How to back up and restore the registry in Windows
The TcpMaxDataRetransmissions registry value controls the number of times that TCP retransmits an individual data segment before it aborts the connection. This value is not configured by default, but it can be entered to change the default number of retries.
Change the following subkey in Windows 7, Windows 2008 R2, Windows 2008, Windows 2000, Windows Vista, Windows 2003, and Windows XP:
Value Name: TcpMaxDataRetransmissionsData Type: REG_DWORD - NumberValid Range: 0 - 0xFFFFFFFFDefault: 5
: This parameter controls the number of times TCP retransmits an individual data segment (non connect segment) before aborting the connection. The retransmission time-out is doubled with each successive retransmission on a connection. It is reset when responses resume. The base time-out value is dynamically determined by the measured round-trip time on the connection.
Windows provides a mechanism to control the initial retransmit time, and the retransmit time is then dynamically self-tuned.

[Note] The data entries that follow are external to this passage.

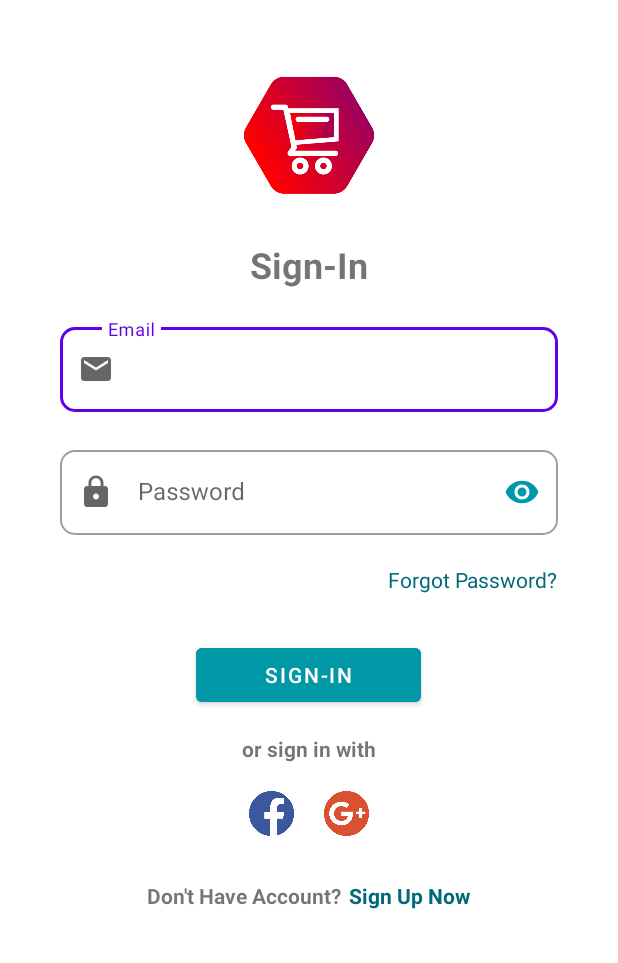
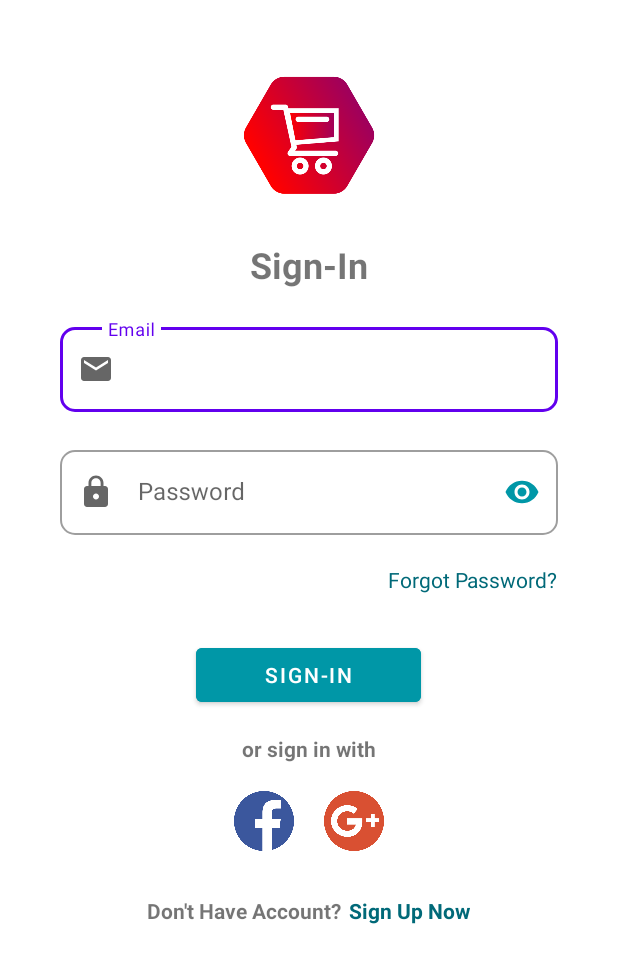
Before and after one commit to geralddz/Aplikasi_SHOPNGO, an Android app: the SignIn screen opened directly, with no data from a screen before it, on a phone screen of 412 x 824 dp. Shown: the top 963 px of the screen. Run offline under Robolectric (Android 15) with nearby library versions, the phone set to English and light mode, and no system bars; our stand-ins replace Firebase (no records; nobody signed in at launch, a user with empty details on screens opened directly); libraries missing offline, so code that uses them is left out: com.facebook, com.facebook.login; 1 statement that could not run was skipped.

Commit message:
Initial Commit

```diff
--- a/app/build.gradle
+++ b/app/build.gradle
@@ -43,6 +43,6 @@ dependencies {
     androidTestImplementation 'androidx.test.espresso:espresso-core:3.4.0'
 
     implementation 'com.google.android.gms:play-services-auth:20.2.0'
-    implementation 'com.google.firebase:firebase-auth:21.0.6'
-    implementation 'com.facebook.android:facebook-android-sdk:4.42.0'
+    implementation 'com.google.firebase:firebase-auth-ktx:21.0.6'
+    implementation 'com.facebook.android:facebook-android-sdk:12.3.0'
 }
--- a/app/src/main/AndroidManifest.xml
+++ b/app/src/main/AndroidManifest.xml
@@ -7,7 +7,9 @@
     <uses-permission android:name="android.permission.ACCESS_NETWORK_STATE" />
     <uses-permission android:name="com.google.android.gms.permission.AD_ID" tools:node="remove"/>
 
-
+    <queries>
+        <provider android:authorities="com.facebook.katana.provider.PlatformProvider" />
+    </queries>
 
     <application
         android:allowBackup="true"
--- a/app/src/main/java/com/app/shopngo/ResetPassword.kt
+++ b/app/src/main/java/com/app/shopngo/ResetPassword.kt
@@ -50,7 +50,7 @@ class ResetPassword : AppCompatActivity() {
             .addOnCompleteListener { task ->
                 if(task.isSuccessful){
                     Toast.makeText(this, "Your reset password has been sent to your email", Toast.LENGTH_SHORT).show()
-                    startActivity(Intent(this, MainActivity::class.java))
+                    startActivity(Intent(this, SignIn::class.java))
                     finishAffinity()
                 }
             }
--- a/app/src/main/res/layout/activity_main.xml
+++ b/app/src/main/res/layout/activity_main.xml
@@ -34,9 +34,8 @@
             android:layout_width="wrap_content"
             android:layout_height="wrap_content"
             android:text="Email"
-            android:textColor="@android:color/black"
             android:textStyle="bold"
-            android:textSize="28sp"/>
+            android:textSize="20sp"/>
 
     </LinearLayout>
 
--- a/app/src/main/res/layout/activity_sign_in.xml
+++ b/app/src/main/res/layout/activity_sign_in.xml
@@ -126,8 +126,8 @@
 
                 <ImageView
                     android:id="@+id/btnFacebookSignIn"
-                    android:layout_width="30dp"
-                    android:layout_height="30dp"
+                    android:layout_width="40dp"
+                    android:layout_height="40dp"
                     android:layout_margin="10dp"
                     android:clickable="true"
                     android:focusable="true"
@@ -135,8 +135,8 @@
 
                 <ImageView
                     android:id="@+id/btnGoogleSignIn"
-                    android:layout_width="30dp"
-                    android:layout_height="30dp"
+                    android:layout_width="40dp"
+                    android:layout_height="40dp"
                     android:layout_margin="10dp"
                     android:clickable="true"
                     android:focusable="true"
--- a/app/src/main/res/layout/layout_progress.xml
+++ b/app/src/main/res/layout/layout_progress.xml
@@ -3,6 +3,7 @@
     xmlns:tools="http://schemas.android.com/tools"
     android:layout_width="match_parent"
     android:layout_height="match_parent"
+    android:orientation="vertical"
     android:gravity="center">
 
     <ProgressBar
```
Also changed, not shown: app/src/main/java/com/app/shopngo/SignIn.kt (+65 -58 lines).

To change the initial retransmit time, modify the following registry values.
Change the following subkey in Windows 2003, Windows XP, and Windows 2000:
HKEY_LOCAL_MACHINE\System\CurrentControlSet\Services\Tcpip\Parameters\Interfaces\ID for Adapter
Value Name: TCPInitialRttData Type: REG_DWORDValid Range: 300-65535 (milliseconds in decimal)Default: 0xBB8 (3000 milliseconds expressed in hexadecimal)
: This parameter controls the initial retransmission time-out that is used by TCP on each new connection. It applies to the connection request (SYN) and to the first data segments that is sent on each connection. For example, the value data of "5000 decimal" sets the initial retransmit time to five seconds.NOTE
: You can increase the value only for the initial time-out. Decreasing the value is not supported.
Change the following key in Windows NT 4.0: HKEY_LOCAL_MACHINE\System\CurrentControlSet\Services\Tcpip\Parameters
Value Name: InitialRttData Type: REG_DWORDValid Range: 0-65535 (decimal)Default: 0xBB8 (3000 decimal)
: This parameter controls the initial retransmission time-out used by TCP on each new connection. It applies to the connection request (SYN) and to the first data segment(s) sent on each connection.
For example, the value data of "5000 decimal" sets the initial retransmit time to five seconds.
The Initial RTO in Windows Server 2008 R2 and Windows 7 is can be controlled by using the NetSH command by initialRTO
For prerequisites and more information, click the following article number to view the article in the Microsoft Knowledge Base:
You cannot customize some TCP configurations by using the netsh command in Windows Server 2008 R2
For more information about retransmit time, click the following article numbers to view the articles in the Microsoft Knowledge Base:
TCP/IP may retransmit packets prematurely
TCP Initial retransmission timer adjustment added to Windows NT
For more information, search the web for "RFC 793 (Section 3.7) TCP Protocol Specification."